◆ INSTRUCTIONS TO FOLLOW: Only the lines containing "default" belong in the answer; find them in the material below.

◆ MATERIAL PROVIDED:
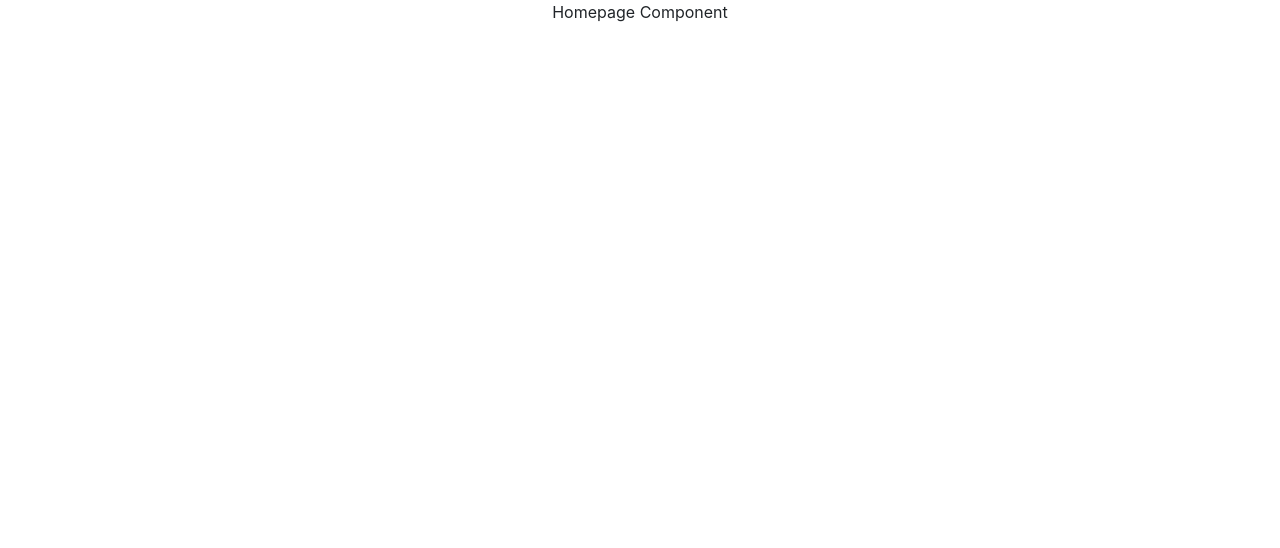
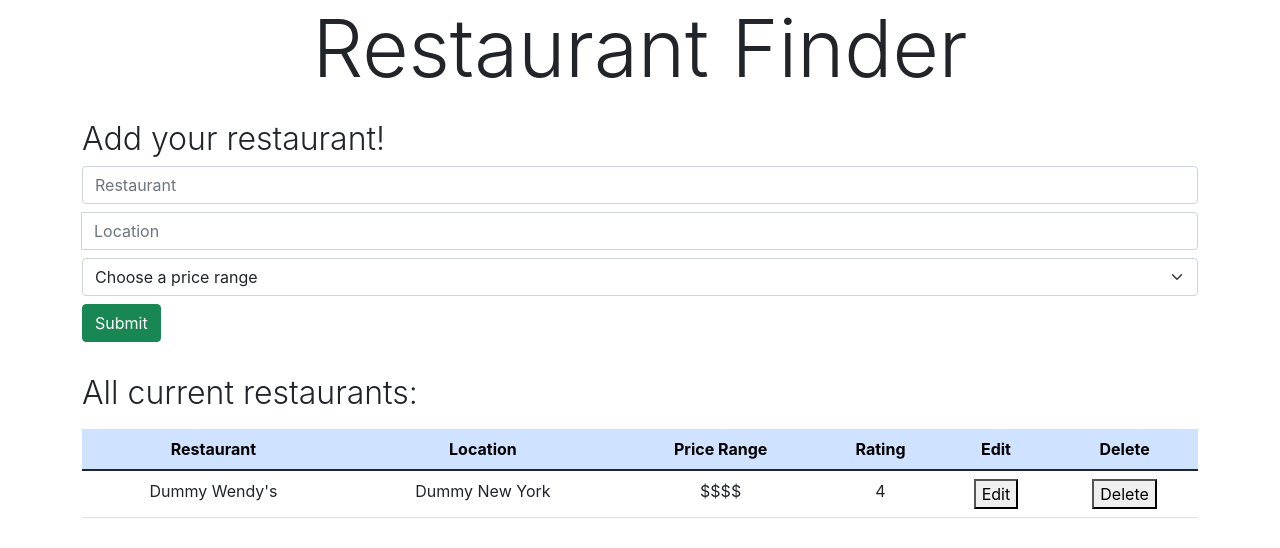
Before and after one commit to layeleomehta/Restaurant-Finder, a React (Create React App) app in the folder client/: page / in a window 1280 px wide. Shown: the top 548 px of the page. Built offline with nearby package versions, Linux system fonts and the light colour scheme.

Commit message:
added and rendered all components for Homepage

```diff
--- /dev/null
+++ b/client/src/components/Homepage/AddRestaurant.js
@@ -0,0 +1,35 @@
+import React from 'react'
+
+const AddRestaurant = () => {
+  return (
+    <div className='mt-4'>
+        <h2 className='fw-light text-start'>Add your restaurant!</h2>
+        <form class="form-inline">
+            <label class="sr-only" for="inlineFormInputName2">Name</label>
+            <input type="text" class="form-control mb-2 mr-sm-2" id="inlineFormInputName2" placeholder="Restaurant"/>
+
+            <label class="sr-only" for="inlineFormInputGroupUsername2">Username</label>
+            <div class="input-group mb-2 mr-sm-2">
+                <div class="input-group-prepend">
+                </div>
+                <input type="text" class="form-control" id="inlineFormInputGroupUsername2" placeholder="Location"/>
+            </div>
+
+            <select class="form-select custom-select my-1 mr-sm-2" id="inlineFormCustomSelectPref">
+                <option selected>Choose a price range</option>
+                <option value="1">$</option>
+                <option value="2">$$</option>
+                <option value="3">$$$</option>
+                <option value="4">$$$$</option>
+                <option value="5">$$$$$</option>
+            </select>
+
+            <div className="text-start">
+              <button type="submit" class="text-left btn btn-success mb-2 mt-1">Submit</button>
+            </div>
+        </form>
+    </div>
+  )
+}
+
+export default AddRestaurant;
--- /dev/null
+++ b/client/src/components/Homepage/Header.js
@@ -0,0 +1,9 @@
+import React from 'react'
+
+const Header = () => {
+  return (
+      <h1 className="text-center display-1 font-weight-bold">Restaurant Finder</h1>
+  )
+}
+
+export default Header;
--- /dev/null
+++ b/client/src/components/Homepage/ViewRestaurants.js
@@ -0,0 +1,33 @@
+import React from 'react'
+
+const ViewRestaurants = () => {
+  return (
+    <div className='mt-4'>
+        <h2 className='fw-light text-start mb-3'>All current restaurants:</h2>
+        <table class="table table-hover">
+        <thead>
+            <tr className='table-primary'>
+            <th scope="col">Restaurant</th>
+            <th scope="col">Location</th>
+            <th scope="col">Price Range</th>
+            <th scope="col">Rating</th>
+            <th scope="col">Edit</th>
+            <th scope="col">Delete</th>
+            </tr>
+        </thead>
+        <tbody>
+            <tr>
+            <td>Dummy Wendy's</td>
+            <td>Dummy New York</td>
+            <td>$$$$</td>
+            <td>4</td>
+            <td><button>Edit</button></td>
+            <td><button>Delete</button></td>
+            </tr>
+        </tbody>
+        </table>
+    </div>
+  )
+}
+
+export default ViewRestaurants;
--- a/client/src/routes/Homepage.js
+++ b/client/src/routes/Homepage.js
@@ -1,8 +1,16 @@
-import React from 'react'
+import React from 'react';
+import Header from '../components/Homepage/Header';
+import AddRestaurant from '../components/Homepage/AddRestaurant';
+import ViewRestaurants from '../components/Homepage/ViewRestaurants';
 
 const Homepage = () => {
   return (
-    <div>Homepage Component</div>
+    <div>
+        <Header/>
+        <AddRestaurant/>
+        <ViewRestaurants/>
+
+    </div>
   )
 }
 
```
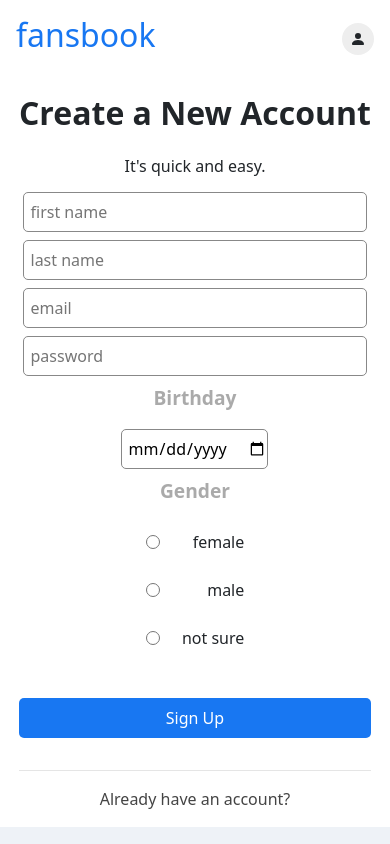
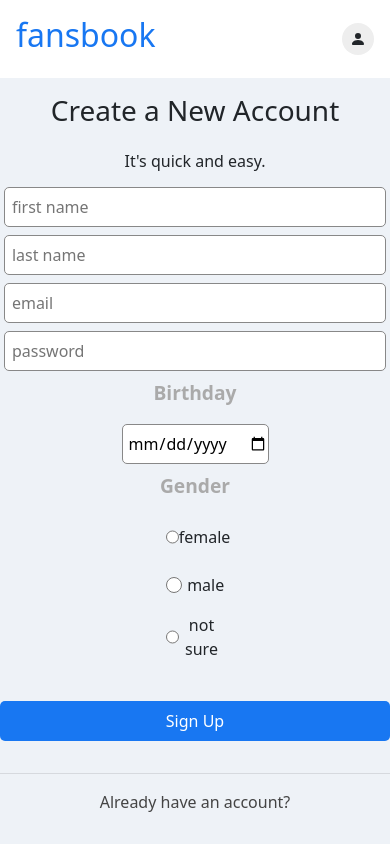
Before and after one commit to katefang/Pagebook, a React (Create React App) app in the folder client/: page /create-account in a window 390 px wide. Built offline with nearby package versions, Linux system fonts and the light colour scheme.

Commit message:
working on media queries

```diff
--- a/client/src/view/create-account/create-account.styles.scss
+++ b/client/src/view/create-account/create-account.styles.scss
@@ -1,9 +1,8 @@
 @import '../../variables.scss';
 
 .create-account-view {
-  background-color: #fff;
-  @include flex(column, space-evenly, stretch);
   margin: 0;
+  height: 100vh;
   .content {
     margin: 1rem auto;
     text-align: center;
@@ -15,15 +14,15 @@
     .gender {
       @include flex(column, space-evenly, center);
       label {
-        width: 28%;
+        width: 15%;
         @include flex(row, space-between, center);
         input {
-          width: 15%;
+          width: 1rem;
         }
       }
     }
-    h2 {
-      font-weight: 600;
+    h3 {
+      font-weight: 500;
     }
     h6 {
       margin: 1rem 0;
@@ -45,5 +44,7 @@
     .footer {
       @include footer;
     }
+    @include width-tablet;
+    @include width-desktop;
   }
 }
--- a/client/src/view/create-account/create-account.view.jsx
+++ b/client/src/view/create-account/create-account.view.jsx
@@ -40,7 +40,7 @@ const CreateAccountView = () => {
     <div className='create-account-view'>
       <Header />
       <div className='content'>
-        <h2 className='title'>Create a New Account</h2>
+        <h3 className='title'>Create a New Account</h3>
         <h6 className='subtitle'>It's quick and easy.</h6>
         <div className='name'>
           <label>
--- a/client/src/view/homepage/homepage.styles.scss
+++ b/client/src/view/homepage/homepage.styles.scss
@@ -6,11 +6,16 @@
     .make-a-post {
       @include box-shadow;
       padding: 1rem;
+      @media screen and (min-width: $breakpoint-tablet) {
+        margin-top: 1rem;
+      }
     }
     .display-post {
-      margin-top: 0.5rem;
+      margin-top: 1rem;
       padding: 0.5rem 1rem;
       @include box-shadow;
     }
+    @include width-tablet;
+    @include width-desktop;
   }
 }
--- a/client/src/view/login/login.styles.scss
+++ b/client/src/view/login/login.styles.scss
@@ -1,27 +1,32 @@
 @import '../../variables.scss';
 
 .login-view {
-  @include flex(column, center, space-between);
+  @include flex(column, space-between, normal);
   height: 100vh;
   .header {
     margin: 0;
     height: 20vh;
     width: 100%;
-    background-image: url(../../images/bg1.jpg);
-    background-size: contain;
+    background-image: url(../../images/bg2.jpg);
+    background-size: 100%;
+    background-repeat: no-repeat;
+    @media screen and (min-width: $breakpoint-tablet) {
+      height: 30vh;
+    }
   }
   .content {
     @include flex(column, space-between, center);
     margin: 3rem auto 0;
+    width: 90%;
     flex: auto;
     form {
+      @include flex(column, space-between, normal);
       width: 100%;
       input {
         @include input;
         width: 100%;
       }
-      .email {
-      }
+
       button {
         margin-top: 1.5rem;
         width: 100%;
@@ -41,5 +46,7 @@
         margin-top: 10px;
       }
     }
+    @include width-tablet;
+    @include width-desktop;
   }
 }
--- a/client/src/view/profile/profile.styles.scss
+++ b/client/src/view/profile/profile.styles.scss
@@ -9,6 +9,9 @@
     background-position: center;
     background-repeat: no-repeat;
     background-size: cover;
+    @media screen and (min-width: $breakpoint-tablet) {
+      height: 25vh;
+    }
   }
   .bio {
     .profile-avatar {
@@ -17,13 +20,15 @@
       border-radius: 50%;
       background-color: #fff;
       @include flex(row, center, center);
-      position: absolute;
-      top: 8rem;
-      right: 40vw;
+      position: relative;
+      bottom: 2rem;
+      left: 40vw;
+      @media screen and (min-width: $breakpoint-tablet) {
+        left: 44vw;
+      }
     }
     p {
       text-align: center;
-      margin-top: 4rem;
     }
   }
 
@@ -38,5 +43,7 @@
       padding: 1rem;
       margin-top: 0.5rem;
     }
+    @include width-tablet;
+    @include width-desktop;
   }
 }
```
Also changed, not shown: client/src/images/facebook.svg (added).
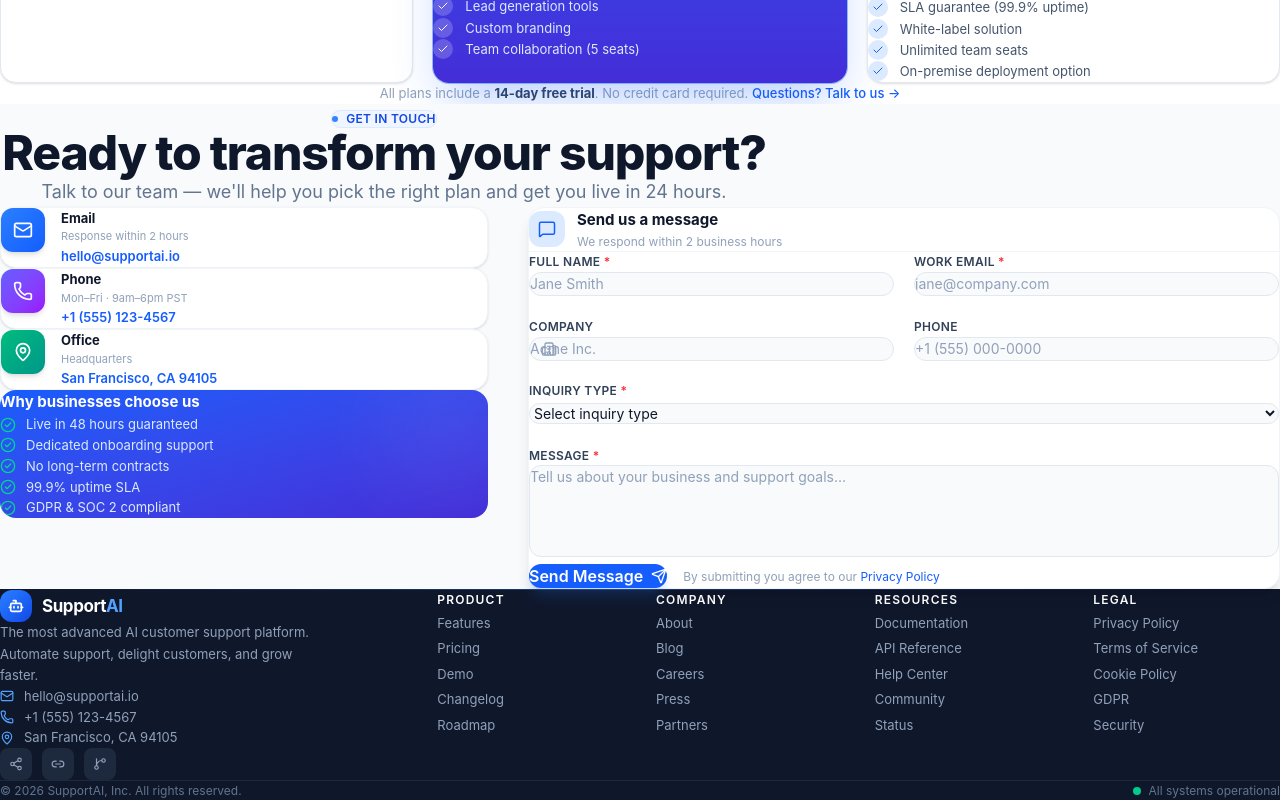
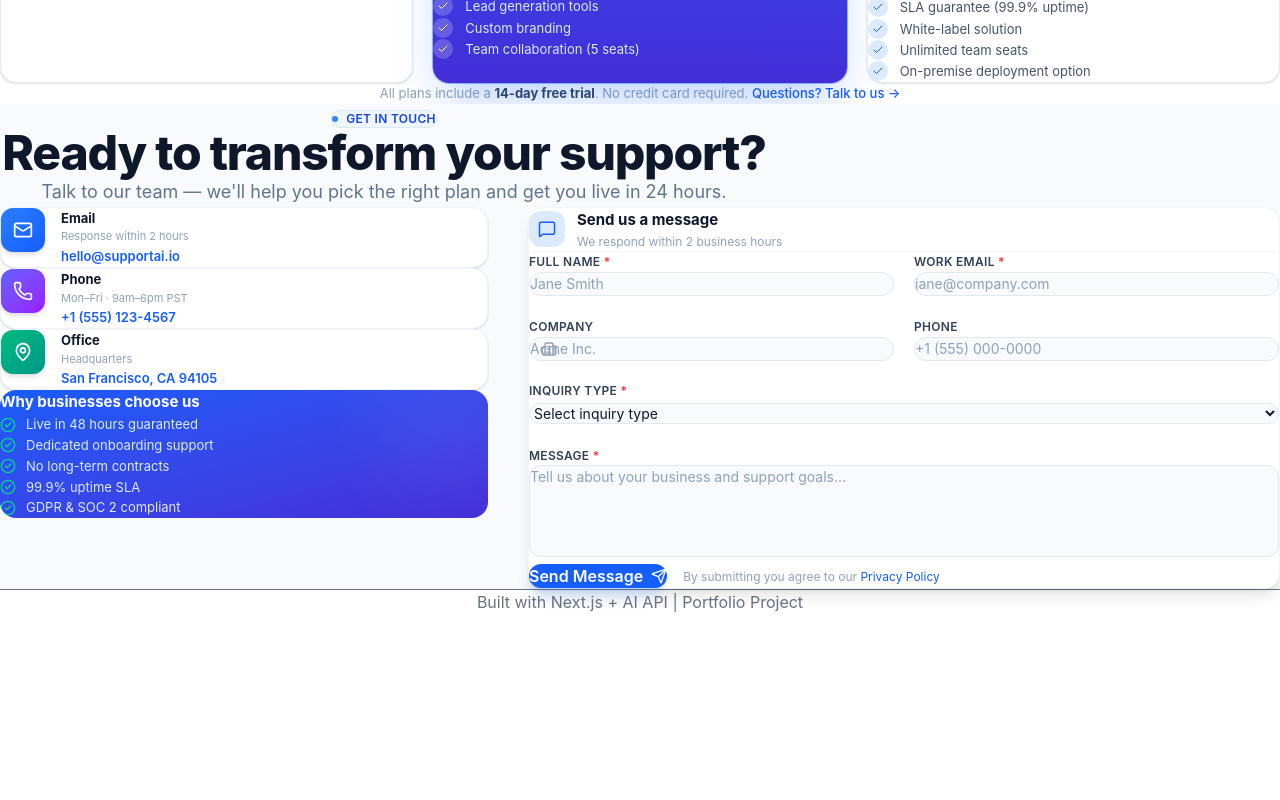
Before and after one commit to sabahatabid/AI-Business-Assistant, a Next.js app in the folder ai-support-chatbot/: page / in a window 1280 px wide. Shown: the part 3038-3838 px from the top of the page. After the commit the page ends 3654 px from the top, so only its background shows below. Built offline with nearby package versions, Linux system fonts and the light colour scheme.

Commit message:
Simplify footer to basic message
Removed existing footer content and replaced it with a simple footer message.

```diff
--- a/ai-support-chatbot/src/components/layout/Footer.tsx
+++ b/ai-support-chatbot/src/components/layout/Footer.tsx
@@ -1,108 +1,7 @@
-import { Bot, Link2, GitBranch, Mail, Phone, MapPin, Share2 } from "lucide-react";
-
-const footerLinks = {
-  Product:   ["Features", "Pricing", "Demo", "Changelog", "Roadmap"],
-  Company:   ["About", "Blog", "Careers", "Press", "Partners"],
-  Resources: ["Documentation", "API Reference", "Help Center", "Community", "Status"],
-  Legal:     ["Privacy Policy", "Terms of Service", "Cookie Policy", "GDPR", "Security"],
-};
-
-const socials = [
-  { icon: Share2,    label: "X / Twitter" },
-  { icon: Link2,     label: "LinkedIn" },
-  { icon: GitBranch, label: "GitHub" },
-];
-
-const contacts = [
-  { icon: Mail,   value: "hello@supportai.io" },
-  { icon: Phone,  value: "+1 (555) 123-4567" },
-  { icon: MapPin, value: "San Francisco, CA 94105" },
-];
-
 export default function Footer() {
   return (
-    <footer className="bg-slate-900 text-slate-400" role="contentinfo">
-
-      {/* top gradient line */}
-      <div className="h-px bg-gradient-to-r from-transparent via-blue-500/40 to-transparent" />
-
-      <div className="max-w-7xl mx-auto px-5 sm:px-8 lg:px-10">
-
-        {/* ── Main grid ──────────────────────── */}
-        <div className="py-16 grid grid-cols-1 md:grid-cols-2 lg:grid-cols-6 gap-10 lg:gap-8">
-
-          {/* Brand column */}
-          <div className="lg:col-span-2 space-y-6">
-            <div className="flex items-center gap-2.5">
-              <div className="w-8 h-8 bg-gradient-to-br from-blue-500 to-blue-700 rounded-xl flex items-center justify-center">
-                <Bot className="w-4 h-4 text-white" strokeWidth={2.5} />
-              </div>
-              <span className="text-[17px] font-bold tracking-tight text-white">
-                Support<span className="text-blue-400">AI</span>
-              </span>
-            </div>
-
-            <p className="text-[13px] leading-relaxed text-slate-400 max-w-xs">
-              The most advanced AI customer support platform. Automate support, delight customers, and grow faster.
-            </p>
-
-            <ul className="space-y-2.5">
-              {contacts.map(({ icon: Icon, value }) => (
-                <li key={value} className="flex items-center gap-2.5 text-[13px]">
-                  <Icon className="w-3.5 h-3.5 text-blue-400 shrink-0" />
-                  <span>{value}</span>
-                </li>
-              ))}
-            </ul>
-
-            <div className="flex items-center gap-2.5">
-              {socials.map(({ icon: Icon, label }) => (
-                <a
-                  key={label}
-                  href="#"
-                  aria-label={label}
-                  className="w-8 h-8 bg-slate-800 hover:bg-blue-600 rounded-lg flex items-center justify-center transition-colors duration-150"
-                >
-                  <Icon className="w-3.5 h-3.5" />
-                </a>
-              ))}
-            </div>
-          </div>
-
-          {/* Link columns */}
-          {Object.entries(footerLinks).map(([cat, links]) => (
-            <div key={cat}>
-              <h3 className="text-[12px] font-semibold text-white uppercase tracking-widest mb-5">
-                {cat}
-              </h3>
-              <ul className="space-y-2.5">
-                {links.map((link) => (
-                  <li key={link}>
-                    <a
-                      href="#"
-                      className="text-[13px] text-slate-400 hover:text-white transition-colors duration-150"
-                    >
-                      {link}
-                    </a>
-                  </li>
-                ))}
-              </ul>
-            </div>
-          ))}
-        </div>
-
-        {/* ── Bottom bar ─────────────────────── */}
-        <div className="py-6 border-t border-slate-800 flex flex-col sm:flex-row items-center justify-between gap-4">
-          <p className="text-[12px] text-slate-500">
-            © {new Date().getFullYear()} SupportAI, Inc. All rights reserved.
-          </p>
-          <div className="flex items-center gap-2">
-            <span className="w-2 h-2 bg-emerald-400 rounded-full animate-pulse" />
-            <span className="text-[12px] text-slate-500">All systems operational</span>
-          </div>
-        </div>
-
-      </div>
+    <footer className="text-center py-10 text-gray-500 border-t">
+      Built with Next.js + AI API | Portfolio Project
     </footer>
   );
 }
```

◆ ANSWER FOR THE TASK:
+export default AddRestaurant;
+export default Header;
+export default ViewRestaurants;
 export default function Footer() {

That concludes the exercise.